Do other states less invested in nuclear energy – or Germany, for that matter – know something Illinois doesn’t? Actually, no. The pros and cons are well understood, and they start with money.
For all the assurances about nuclear power plants being clean, efficient and reliable, they have proved to be expensive. They require a fortune upfront to build, cost overruns and delays are the norm, and they’re especially uneconomical in states like Illinois where deregulation has made electricity prices uncertain.

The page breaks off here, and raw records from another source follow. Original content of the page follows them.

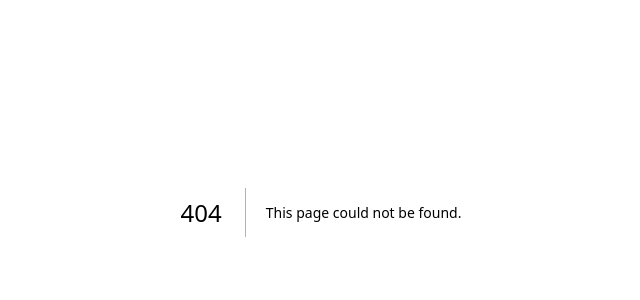
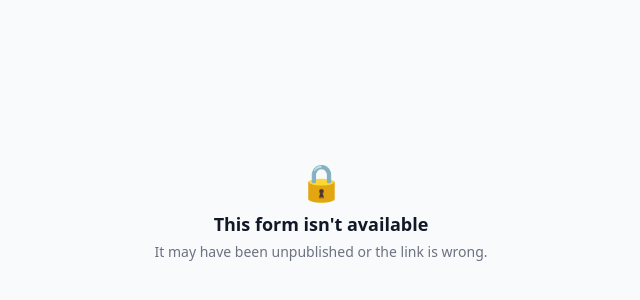
Before and after one commit to mmahadi-ahmedd/chatform, a Next.js app: page /f/1 in a window 1280 px wide. Before the commit this address had no page. Shown: the part 188-488 px from the top of the page, without its empty margins (319-959 px from the left). Built offline with nearby package versions, Linux system fonts and the light colour scheme; no server answers; the database is empty.

Commit message:
feat(public): add public form page and widget page

```diff
--- /dev/null
+++ b/src/app/f/[slug]/page.tsx
@@ -0,0 +1,26 @@
+import { loadForm } from "@/lib/forms";
+import PublicChat from "@/components/PublicChat";
+
+export const dynamic = "force-dynamic";
+
+export default async function PublicFormPage({ params }: { params: { slug: string } }) {
+  const form = await loadForm("slug", params.slug);
+  if (!form || !form.published) {
+    return (
+      <main className="flex min-h-screen items-center justify-center bg-gray-50 p-6 text-center">
+        <div>
+          <p className="text-4xl">🔒</p>
+          <h1 className="mt-2 text-lg font-semibold">This form isn&apos;t available</h1>
+          <p className="mt-1 text-sm text-gray-500">It may have been unpublished or the link is wrong.</p>
+        </div>
+      </main>
+    );
+  }
+  return (
+    <main className="flex min-h-[100dvh] items-center justify-center bg-gray-100 sm:p-6">
+      <div className="h-[100dvh] w-full overflow-hidden bg-white shadow-xl sm:h-[640px] sm:max-w-md sm:rounded-2xl">
+        <PublicChat slug={form.slug} config={form} />
+      </div>
+    </main>
+  );
+}
--- /dev/null
+++ b/src/app/widget/[slug]/page.tsx
@@ -0,0 +1,20 @@
+import { loadForm } from "@/lib/forms";
+import PublicChat from "@/components/PublicChat";
+
+export const dynamic = "force-dynamic";
+
+export default async function WidgetPage({ params }: { params: { slug: string } }) {
+  const form = await loadForm("slug", params.slug);
+  if (!form || !form.published) {
+    return (
+      <div className="flex h-[100dvh] items-center justify-center bg-white p-6 text-center text-sm text-gray-500">
+        This chat is not available right now.
+      </div>
+    );
+  }
+  return (
+    <div className="h-[100dvh] w-full">
+      <PublicChat slug={form.slug} config={form} embedded />
+    </div>
+  );
+}
```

Setting aside the slow-motion damage from emissions at fossil fuel power plants, nuclear facilities are potentially much more dangerous. They create some of the deadliest waste imaginable, and they are targets for terrorists and others looking to do harm.
If anyone needs a reminder, consider Chernobyl, site of history’s worst nuclear accident on an April evening 36 years ago, and still an active threat today. In the early stages of the Ukraine invasion, Russian forces occupied the site and scared all of Europe by cutting power to the plant and kicking up its radioactive soil.
Nuclear plants are back in vogue today partly because of the impact of Russia’s war on energy prices, but even more so because they make electricity without releasing carbon into the atmosphere, which causes global warming. As the world races to reduce fossil fuel emissions, as it must, the risks of nuclear power are being reweighed.
Some European countries are revisiting their nuclear power options, and the European Union, pressed by the rising influence of France, is angling to encourage investment by formally declaring reactors green.
Reducing greenhouse gas emissions that damage the climate was an important part of Pritzker’s energy package.
Despite the enormous subsidy for a utility that admitted to engineering a state government bribery scheme, other parts of the legislation show promise. Illinois is overdue on phasing out its dirty coal-fired power plants, which the law should finally accomplish. Promoting electric cars will help reduce emissions compared with gasoline-powered vehicles, even after accounting for the electricity used in charging.
As for the “atomic governor’s” role in ensuring Illinois remains wedded to nuclear power, the reality is that the state will have company. Nuclear power will be a part of the world’s energy mix for many years to come. It’s possible innovators will find a responsible way to deal with radioactive waste and otherwise mitigate the risks. Investors are making new bets on a revival, and, like practically all commodity prices these days, uranium prices are soaring.
It’s too soon to declare a renaissance for nuclear power, but keeping minds and options open makes sense for Illinois right now. Let’s cross our fingers that Pritzker’s $700 million payoff at least delivers the juice.